Print the listing again exactly, leaving nothing out.
====== INPUT
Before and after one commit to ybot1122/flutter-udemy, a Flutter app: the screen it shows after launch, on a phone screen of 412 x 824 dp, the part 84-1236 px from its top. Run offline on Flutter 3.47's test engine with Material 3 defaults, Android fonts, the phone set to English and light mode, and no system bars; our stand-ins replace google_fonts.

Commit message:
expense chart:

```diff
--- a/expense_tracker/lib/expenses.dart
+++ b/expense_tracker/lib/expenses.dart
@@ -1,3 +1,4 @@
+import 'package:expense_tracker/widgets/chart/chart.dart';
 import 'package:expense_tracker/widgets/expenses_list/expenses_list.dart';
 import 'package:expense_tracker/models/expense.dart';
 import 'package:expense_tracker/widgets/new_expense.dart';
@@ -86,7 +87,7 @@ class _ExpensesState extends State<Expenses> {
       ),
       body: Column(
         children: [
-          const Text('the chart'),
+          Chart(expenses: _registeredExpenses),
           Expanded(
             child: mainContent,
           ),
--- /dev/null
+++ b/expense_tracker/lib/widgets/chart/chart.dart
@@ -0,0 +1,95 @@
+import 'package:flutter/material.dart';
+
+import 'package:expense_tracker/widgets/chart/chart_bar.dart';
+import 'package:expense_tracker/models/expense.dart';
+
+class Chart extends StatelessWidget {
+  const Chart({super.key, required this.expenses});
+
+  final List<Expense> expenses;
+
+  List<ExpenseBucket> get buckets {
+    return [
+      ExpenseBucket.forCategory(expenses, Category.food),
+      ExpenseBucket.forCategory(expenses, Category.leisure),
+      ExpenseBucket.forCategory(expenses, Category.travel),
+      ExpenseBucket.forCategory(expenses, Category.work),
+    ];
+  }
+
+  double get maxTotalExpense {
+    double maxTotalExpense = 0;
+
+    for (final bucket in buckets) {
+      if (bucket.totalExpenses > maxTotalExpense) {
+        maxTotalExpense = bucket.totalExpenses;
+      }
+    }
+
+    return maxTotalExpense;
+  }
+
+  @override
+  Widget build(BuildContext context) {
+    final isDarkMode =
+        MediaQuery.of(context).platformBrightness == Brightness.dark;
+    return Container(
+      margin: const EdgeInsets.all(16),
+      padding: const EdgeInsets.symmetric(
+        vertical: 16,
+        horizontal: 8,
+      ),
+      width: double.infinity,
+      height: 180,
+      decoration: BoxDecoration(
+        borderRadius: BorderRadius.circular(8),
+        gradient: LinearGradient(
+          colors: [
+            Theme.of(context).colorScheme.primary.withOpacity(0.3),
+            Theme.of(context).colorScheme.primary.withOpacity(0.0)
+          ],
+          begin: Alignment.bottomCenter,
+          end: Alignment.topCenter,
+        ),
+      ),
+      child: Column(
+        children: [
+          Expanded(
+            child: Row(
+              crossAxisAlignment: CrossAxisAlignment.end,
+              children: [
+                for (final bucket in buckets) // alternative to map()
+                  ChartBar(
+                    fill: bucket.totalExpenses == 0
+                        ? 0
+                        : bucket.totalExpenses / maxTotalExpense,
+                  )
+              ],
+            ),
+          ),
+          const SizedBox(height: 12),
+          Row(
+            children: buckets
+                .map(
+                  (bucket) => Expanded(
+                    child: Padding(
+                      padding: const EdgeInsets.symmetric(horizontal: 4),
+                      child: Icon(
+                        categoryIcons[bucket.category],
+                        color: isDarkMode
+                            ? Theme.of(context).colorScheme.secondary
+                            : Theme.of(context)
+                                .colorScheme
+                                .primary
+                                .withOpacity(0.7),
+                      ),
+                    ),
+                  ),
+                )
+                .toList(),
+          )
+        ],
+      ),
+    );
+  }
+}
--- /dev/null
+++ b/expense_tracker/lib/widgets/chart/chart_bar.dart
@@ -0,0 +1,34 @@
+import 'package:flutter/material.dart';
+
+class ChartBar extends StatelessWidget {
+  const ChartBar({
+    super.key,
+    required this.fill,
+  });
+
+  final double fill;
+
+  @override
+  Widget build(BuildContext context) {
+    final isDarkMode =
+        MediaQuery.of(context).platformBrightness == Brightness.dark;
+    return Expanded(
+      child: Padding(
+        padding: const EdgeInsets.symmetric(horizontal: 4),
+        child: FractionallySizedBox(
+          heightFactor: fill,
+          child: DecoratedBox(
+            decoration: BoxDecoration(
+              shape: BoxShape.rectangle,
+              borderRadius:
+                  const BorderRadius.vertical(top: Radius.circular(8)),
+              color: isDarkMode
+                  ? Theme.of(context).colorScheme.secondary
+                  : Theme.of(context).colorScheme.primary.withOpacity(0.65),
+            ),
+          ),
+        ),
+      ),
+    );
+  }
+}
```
============
# [PROBLEM SOLUTION]
Before and after one commit to ybot1122/flutter-udemy, a Flutter app: the screen it shows after launch, on a phone screen of 412 x 824 dp, the part 84-1236 px from its top. Run offline on Flutter 3.47's test engine with Material 3 defaults, Android fonts, the phone set to English and light mode, and no system bars; our stand-ins replace google_fonts.

Commit message:
expense chart:

```diff
--- a/expense_tracker/lib/expenses.dart
+++ b/expense_tracker/lib/expenses.dart
@@ -1,3 +1,4 @@
+import 'package:expense_tracker/widgets/chart/chart.dart';
 import 'package:expense_tracker/widgets/expenses_list/expenses_list.dart';
 import 'package:expense_tracker/models/expense.dart';
 import 'package:expense_tracker/widgets/new_expense.dart';
@@ -86,7 +87,7 @@ class _ExpensesState extends State<Expenses> {
       ),
       body: Column(
         children: [
-          const Text('the chart'),
+          Chart(expenses: _registeredExpenses),
           Expanded(
             child: mainContent,
           ),
--- /dev/null
+++ b/expense_tracker/lib/widgets/chart/chart.dart
@@ -0,0 +1,95 @@
+import 'package:flutter/material.dart';
+
+import 'package:expense_tracker/widgets/chart/chart_bar.dart';
+import 'package:expense_tracker/models/expense.dart';
+
+class Chart extends StatelessWidget {
+  const Chart({super.key, required this.expenses});
+
+  final List<Expense> expenses;
+
+  List<ExpenseBucket> get buckets {
+    return [
+      ExpenseBucket.forCategory(expenses, Category.food),
+      ExpenseBucket.forCategory(expenses, Category.leisure),
+      ExpenseBucket.forCategory(expenses, Category.travel),
+      ExpenseBucket.forCategory(expenses, Category.work),
+    ];
+  }
+
+  double get maxTotalExpense {
+    double maxTotalExpense = 0;
+
+    for (final bucket in buckets) {
+      if (bucket.totalExpenses > maxTotalExpense) {
+        maxTotalExpense = bucket.totalExpenses;
+      }
+    }
+
+    return maxTotalExpense;
+  }
+
+  @override
+  Widget build(BuildContext context) {
+    final isDarkMode =
+        MediaQuery.of(context).platformBrightness == Brightness.dark;
+    return Container(
+      margin: const EdgeInsets.all(16),
+      padding: const EdgeInsets.symmetric(
+        vertical: 16,
+        horizontal: 8,
+      ),
+      width: double.infinity,
+      height: 180,
+      decoration: BoxDecoration(
+        borderRadius: BorderRadius.circular(8),
+        gradient: LinearGradient(
+          colors: [
+            Theme.of(context).colorScheme.primary.withOpacity(0.3),
+            Theme.of(context).colorScheme.primary.withOpacity(0.0)
+          ],
+          begin: Alignment.bottomCenter,
+          end: Alignment.topCenter,
+        ),
+      ),
+      child: Column(
+        children: [
+          Expanded(
+            child: Row(
+              crossAxisAlignment: CrossAxisAlignment.end,
+              children: [
+                for (final bucket in buckets) // alternative to map()
+                  ChartBar(
+                    fill: bucket.totalExpenses == 0
+                        ? 0
+                        : bucket.totalExpenses / maxTotalExpense,
+                  )
+              ],
+            ),
+          ),
+          const SizedBox(height: 12),
+          Row(
+            children: buckets
+                .map(
+                  (bucket) => Expanded(
+                    child: Padding(
+                      padding: const EdgeInsets.symmetric(horizontal: 4),
+                      child: Icon(
+                        categoryIcons[bucket.category],
+                        color: isDarkMode
+                            ? Theme.of(context).colorScheme.secondary
+                            : Theme.of(context)
+                                .colorScheme
+                                .primary
+                                .withOpacity(0.7),
+                      ),
+                    ),
+                  ),
+                )
+                .toList(),
+          )
+        ],
+      ),
+    );
+  }
+}
--- /dev/null
+++ b/expense_tracker/lib/widgets/chart/chart_bar.dart
@@ -0,0 +1,34 @@
+import 'package:flutter/material.dart';
+
+class ChartBar extends StatelessWidget {
+  const ChartBar({
+    super.key,
+    required this.fill,
+  });
+
+  final double fill;
+
+  @override
+  Widget build(BuildContext context) {
+    final isDarkMode =
+        MediaQuery.of(context).platformBrightness == Brightness.dark;
+    return Expanded(
+      child: Padding(
+        padding: const EdgeInsets.symmetric(horizontal: 4),
+        child: FractionallySizedBox(
+          heightFactor: fill,
+          child: DecoratedBox(
+            decoration: BoxDecoration(
+              shape: BoxShape.rectangle,
+              borderRadius:
+                  const BorderRadius.vertical(top: Radius.circular(8)),
+              color: isDarkMode
+                  ? Theme.of(context).colorScheme.secondary
+                  : Theme.of(context).colorScheme.primary.withOpacity(0.65),
+            ),
+          ),
+        ),
+      ),
+    );
+  }
+}
```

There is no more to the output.